2. Ask, "What else could my illness be?" - Let's say you've been experiencing shortness of breath when you exercise, and your doctor tells you you're just out of shape. You can ask your doctor if it could possibly be something more dangerous. Dr. Mark Graber, chief of medicine at the Veteran's Administration in Northpoint, New York, says the single most common cause of misdiagnosis is a doctor's failure to consider other possibilities after an initial diagnosis is reached. "It's called premature closing -- the minute they come up with a diagnosis, they don't think about a better solution," he says.
3. Don't assume no news is good news - Another source of misdiagnosis: Lab results get lost or forgotten. A study by Dr. Tejal Gandhi at Harvard Medical School found that up to 33 percent of physicians did not always notify patients about abnormal test results. "No news is not good news," says Dr. Saul Weingart, vice president for patient safety at Dana Farber Cancer Institute. "It might be that the report fell down behind someone's desk."
4. Assume your doctors don't talk to one another - Our experts said doctors often don't share information about test results. One piece of advice: Use that conference call function on your cell phone. Make phone appointments with your doctors at the same time, and then conference them all together.

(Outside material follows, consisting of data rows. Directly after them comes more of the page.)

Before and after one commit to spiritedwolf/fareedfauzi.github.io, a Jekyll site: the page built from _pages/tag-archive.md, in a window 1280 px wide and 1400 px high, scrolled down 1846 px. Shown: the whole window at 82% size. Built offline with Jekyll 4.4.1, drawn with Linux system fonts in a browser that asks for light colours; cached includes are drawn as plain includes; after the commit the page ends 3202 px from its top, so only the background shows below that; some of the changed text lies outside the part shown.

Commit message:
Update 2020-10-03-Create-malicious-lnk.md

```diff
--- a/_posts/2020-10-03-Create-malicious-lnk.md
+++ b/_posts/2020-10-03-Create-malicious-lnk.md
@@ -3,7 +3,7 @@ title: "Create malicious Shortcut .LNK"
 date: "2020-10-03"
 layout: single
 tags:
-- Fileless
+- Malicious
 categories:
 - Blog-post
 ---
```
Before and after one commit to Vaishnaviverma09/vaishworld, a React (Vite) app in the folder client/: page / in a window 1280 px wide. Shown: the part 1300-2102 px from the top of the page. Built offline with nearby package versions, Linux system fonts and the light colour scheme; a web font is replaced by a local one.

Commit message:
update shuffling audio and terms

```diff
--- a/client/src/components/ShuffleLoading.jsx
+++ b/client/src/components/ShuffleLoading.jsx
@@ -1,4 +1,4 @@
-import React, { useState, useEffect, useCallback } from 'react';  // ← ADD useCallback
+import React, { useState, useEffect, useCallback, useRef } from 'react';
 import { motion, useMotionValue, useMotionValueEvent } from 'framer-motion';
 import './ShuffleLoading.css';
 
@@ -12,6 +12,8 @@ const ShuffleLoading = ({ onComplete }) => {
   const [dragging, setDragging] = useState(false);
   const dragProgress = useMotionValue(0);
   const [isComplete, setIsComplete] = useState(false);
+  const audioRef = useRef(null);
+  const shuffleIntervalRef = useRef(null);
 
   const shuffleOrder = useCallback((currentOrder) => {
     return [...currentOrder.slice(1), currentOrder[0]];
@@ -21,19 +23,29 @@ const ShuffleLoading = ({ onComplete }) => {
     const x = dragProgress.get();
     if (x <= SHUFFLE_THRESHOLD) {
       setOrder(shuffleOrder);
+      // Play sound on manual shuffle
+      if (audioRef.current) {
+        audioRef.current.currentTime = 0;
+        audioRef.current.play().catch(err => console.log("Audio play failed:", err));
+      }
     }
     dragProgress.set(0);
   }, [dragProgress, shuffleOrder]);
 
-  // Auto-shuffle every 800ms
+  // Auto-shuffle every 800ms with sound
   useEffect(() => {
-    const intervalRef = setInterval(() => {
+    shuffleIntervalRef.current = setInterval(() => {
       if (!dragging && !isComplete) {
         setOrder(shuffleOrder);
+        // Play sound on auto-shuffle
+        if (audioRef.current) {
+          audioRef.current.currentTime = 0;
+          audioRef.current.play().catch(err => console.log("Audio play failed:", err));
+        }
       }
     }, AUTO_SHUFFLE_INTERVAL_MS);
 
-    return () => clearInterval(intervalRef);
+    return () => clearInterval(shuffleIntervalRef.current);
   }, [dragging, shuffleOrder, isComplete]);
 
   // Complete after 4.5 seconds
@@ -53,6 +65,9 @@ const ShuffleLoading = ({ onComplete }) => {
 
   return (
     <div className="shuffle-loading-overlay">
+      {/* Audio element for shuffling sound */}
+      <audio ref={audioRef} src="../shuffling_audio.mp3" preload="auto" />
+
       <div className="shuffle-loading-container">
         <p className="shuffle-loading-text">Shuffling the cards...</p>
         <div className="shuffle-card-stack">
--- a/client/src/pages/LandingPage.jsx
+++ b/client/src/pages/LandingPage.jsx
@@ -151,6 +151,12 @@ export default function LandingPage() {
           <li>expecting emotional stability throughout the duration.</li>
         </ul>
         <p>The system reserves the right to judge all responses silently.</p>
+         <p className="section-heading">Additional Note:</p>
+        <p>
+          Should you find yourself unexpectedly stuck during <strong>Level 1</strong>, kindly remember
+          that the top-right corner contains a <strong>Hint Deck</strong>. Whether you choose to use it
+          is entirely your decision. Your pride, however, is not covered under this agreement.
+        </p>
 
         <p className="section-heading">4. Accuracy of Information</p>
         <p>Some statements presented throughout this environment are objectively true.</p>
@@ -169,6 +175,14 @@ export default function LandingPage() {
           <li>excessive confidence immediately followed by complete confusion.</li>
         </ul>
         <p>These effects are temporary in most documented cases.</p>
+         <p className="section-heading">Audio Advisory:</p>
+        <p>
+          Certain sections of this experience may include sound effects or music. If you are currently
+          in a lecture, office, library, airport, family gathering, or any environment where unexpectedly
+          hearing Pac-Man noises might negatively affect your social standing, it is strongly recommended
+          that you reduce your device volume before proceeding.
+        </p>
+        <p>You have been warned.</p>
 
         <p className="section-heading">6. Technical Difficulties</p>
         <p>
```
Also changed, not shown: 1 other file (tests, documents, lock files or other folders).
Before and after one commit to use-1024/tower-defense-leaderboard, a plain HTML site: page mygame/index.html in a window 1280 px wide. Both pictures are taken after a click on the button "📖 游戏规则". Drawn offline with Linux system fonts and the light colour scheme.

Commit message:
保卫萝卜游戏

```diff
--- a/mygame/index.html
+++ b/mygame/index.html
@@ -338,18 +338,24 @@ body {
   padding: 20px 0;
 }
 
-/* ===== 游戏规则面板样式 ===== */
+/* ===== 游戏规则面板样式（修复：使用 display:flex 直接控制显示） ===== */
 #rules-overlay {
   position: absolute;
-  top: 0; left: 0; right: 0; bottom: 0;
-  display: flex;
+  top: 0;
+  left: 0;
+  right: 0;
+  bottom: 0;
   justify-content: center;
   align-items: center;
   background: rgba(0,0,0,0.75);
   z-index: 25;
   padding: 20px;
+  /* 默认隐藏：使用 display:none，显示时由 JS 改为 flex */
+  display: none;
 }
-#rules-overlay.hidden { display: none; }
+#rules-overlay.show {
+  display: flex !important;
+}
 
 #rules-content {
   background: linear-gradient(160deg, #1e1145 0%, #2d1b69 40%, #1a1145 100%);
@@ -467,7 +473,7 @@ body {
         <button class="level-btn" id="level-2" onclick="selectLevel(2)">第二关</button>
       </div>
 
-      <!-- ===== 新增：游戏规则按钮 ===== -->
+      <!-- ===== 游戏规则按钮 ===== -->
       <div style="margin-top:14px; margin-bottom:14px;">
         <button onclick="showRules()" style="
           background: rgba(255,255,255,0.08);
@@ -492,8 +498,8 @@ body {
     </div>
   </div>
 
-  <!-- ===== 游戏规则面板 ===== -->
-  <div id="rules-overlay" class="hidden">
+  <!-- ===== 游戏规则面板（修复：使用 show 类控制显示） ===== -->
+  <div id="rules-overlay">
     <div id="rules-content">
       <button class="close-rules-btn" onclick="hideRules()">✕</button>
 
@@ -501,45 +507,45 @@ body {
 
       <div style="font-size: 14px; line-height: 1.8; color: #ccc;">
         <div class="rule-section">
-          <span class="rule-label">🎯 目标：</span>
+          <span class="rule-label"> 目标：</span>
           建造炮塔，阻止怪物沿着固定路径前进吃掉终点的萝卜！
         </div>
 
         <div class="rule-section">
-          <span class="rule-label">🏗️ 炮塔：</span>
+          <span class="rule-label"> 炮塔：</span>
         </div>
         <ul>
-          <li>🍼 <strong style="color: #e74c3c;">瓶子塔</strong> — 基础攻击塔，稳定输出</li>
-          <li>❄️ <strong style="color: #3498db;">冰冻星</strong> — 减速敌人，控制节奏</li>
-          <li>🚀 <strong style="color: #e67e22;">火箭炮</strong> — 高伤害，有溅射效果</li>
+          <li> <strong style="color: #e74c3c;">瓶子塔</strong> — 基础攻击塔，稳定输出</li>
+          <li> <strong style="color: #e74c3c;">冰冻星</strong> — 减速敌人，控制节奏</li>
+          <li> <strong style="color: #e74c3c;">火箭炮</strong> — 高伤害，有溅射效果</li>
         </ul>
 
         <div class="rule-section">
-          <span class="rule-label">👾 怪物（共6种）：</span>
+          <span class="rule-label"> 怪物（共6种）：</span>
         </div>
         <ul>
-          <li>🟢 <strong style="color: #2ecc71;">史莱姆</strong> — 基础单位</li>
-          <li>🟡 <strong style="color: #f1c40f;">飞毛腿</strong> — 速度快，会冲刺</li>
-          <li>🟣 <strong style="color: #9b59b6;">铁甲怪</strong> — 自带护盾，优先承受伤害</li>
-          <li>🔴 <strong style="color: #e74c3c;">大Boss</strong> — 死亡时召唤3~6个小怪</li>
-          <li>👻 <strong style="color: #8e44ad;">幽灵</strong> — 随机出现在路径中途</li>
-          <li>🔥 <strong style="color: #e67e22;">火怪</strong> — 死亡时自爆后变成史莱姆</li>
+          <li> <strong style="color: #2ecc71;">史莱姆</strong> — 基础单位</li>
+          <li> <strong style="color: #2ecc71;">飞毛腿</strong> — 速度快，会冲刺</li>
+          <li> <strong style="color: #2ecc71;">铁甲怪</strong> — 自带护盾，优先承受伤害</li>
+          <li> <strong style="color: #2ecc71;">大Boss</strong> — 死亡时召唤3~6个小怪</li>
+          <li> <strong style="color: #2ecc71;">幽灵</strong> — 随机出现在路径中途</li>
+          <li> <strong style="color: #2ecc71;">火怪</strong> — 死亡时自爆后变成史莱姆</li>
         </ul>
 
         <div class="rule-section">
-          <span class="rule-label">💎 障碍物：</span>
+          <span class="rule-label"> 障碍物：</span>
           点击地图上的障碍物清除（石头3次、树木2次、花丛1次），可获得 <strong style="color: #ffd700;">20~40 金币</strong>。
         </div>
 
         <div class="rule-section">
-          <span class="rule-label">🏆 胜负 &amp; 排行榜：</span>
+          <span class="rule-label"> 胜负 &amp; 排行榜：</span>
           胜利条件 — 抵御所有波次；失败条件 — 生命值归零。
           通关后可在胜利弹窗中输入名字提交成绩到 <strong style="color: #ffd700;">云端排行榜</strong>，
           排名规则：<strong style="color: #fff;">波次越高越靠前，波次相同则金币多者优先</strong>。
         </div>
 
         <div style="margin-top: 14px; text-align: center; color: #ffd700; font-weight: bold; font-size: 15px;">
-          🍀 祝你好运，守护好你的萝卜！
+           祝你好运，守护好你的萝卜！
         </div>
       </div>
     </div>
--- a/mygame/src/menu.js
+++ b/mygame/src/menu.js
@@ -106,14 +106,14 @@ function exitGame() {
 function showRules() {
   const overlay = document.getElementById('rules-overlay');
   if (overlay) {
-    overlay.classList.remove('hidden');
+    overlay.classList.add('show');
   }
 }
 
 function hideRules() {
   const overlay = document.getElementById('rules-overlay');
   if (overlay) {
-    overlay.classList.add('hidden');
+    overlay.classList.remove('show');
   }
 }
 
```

5. Be wary when your doctors work in shifts - The title of Gandhi's 2005 study in the Annals of Internal Medicine says it all: "Fumbled Handoffs: One Dropped Ball after Another." In it, she describes how a hospital patient's tuberculosis was misdiagnosed partly because test results weren't passed on when doctors changed shifts.